# Work order
State only how many lines of the records contain the string "output".

(Image comparison data)
>>

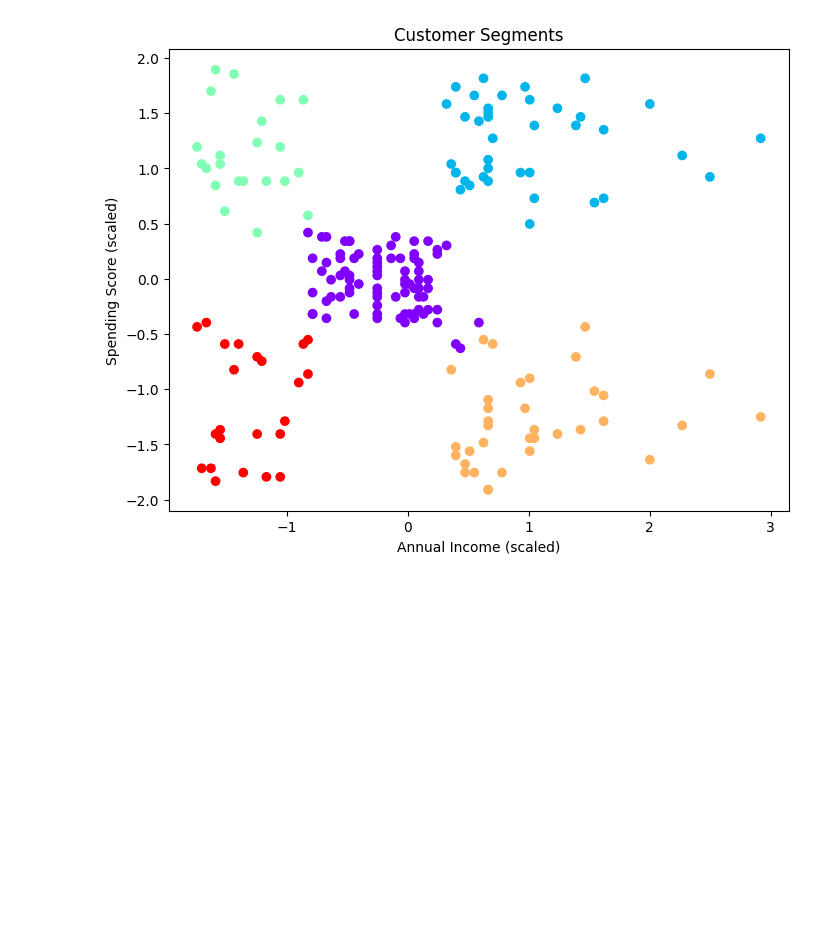
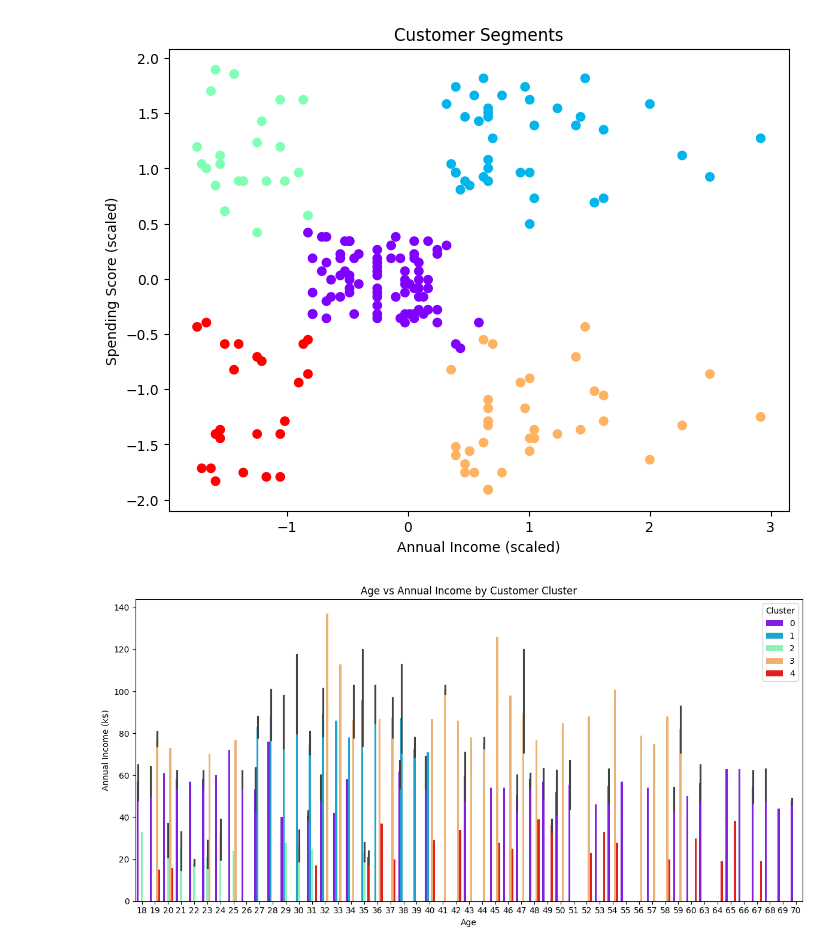
Before and after one commit to hilmanyusoh/Customer-Segmentation-Machine-Learning, a Jupyter notebook: code/csml.ipynb, the cells around one changed output. Saved outputs shown, nothing was run; the diff lists cells and outputs as text; code cells hidden in the pictures; blank space fills up the shorter version.

```diff
--- a/code/csml.ipynb
+++ b/code/csml.ipynb
@@ -86,3 +80,21 @@ plt.title("Customer Segments")
 plt.show()
 # %% [output]
 [figure]
+# %%
+import pandas as pd
+import matplotlib.pyplot as plt
+import seaborn as sns
+
+# สมมุติว่าคุณมี df และได้ clusters จาก KMeans แล้ว
+df['Cluster'] = clusters  # เพิ่มคอลัมน์ Cluster ลงใน DataFrame
+
+plt.figure(figsize=(12,6))
+sns.barplot(data=df, x='Age', y='Annual Income (k$)', hue='Cluster', palette='rainbow')
+plt.title("Age vs Annual Income by Customer Cluster")
+plt.xlabel("Age")
+plt.ylabel("Annual Income (k$)")
+plt.legend(title='Cluster')
+plt.tight_layout()
+plt.show()
+# %% [output]
+[figure, added]
```
Also changed, not shown: parts of 1 cell of this notebook.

<<

# Answer space
3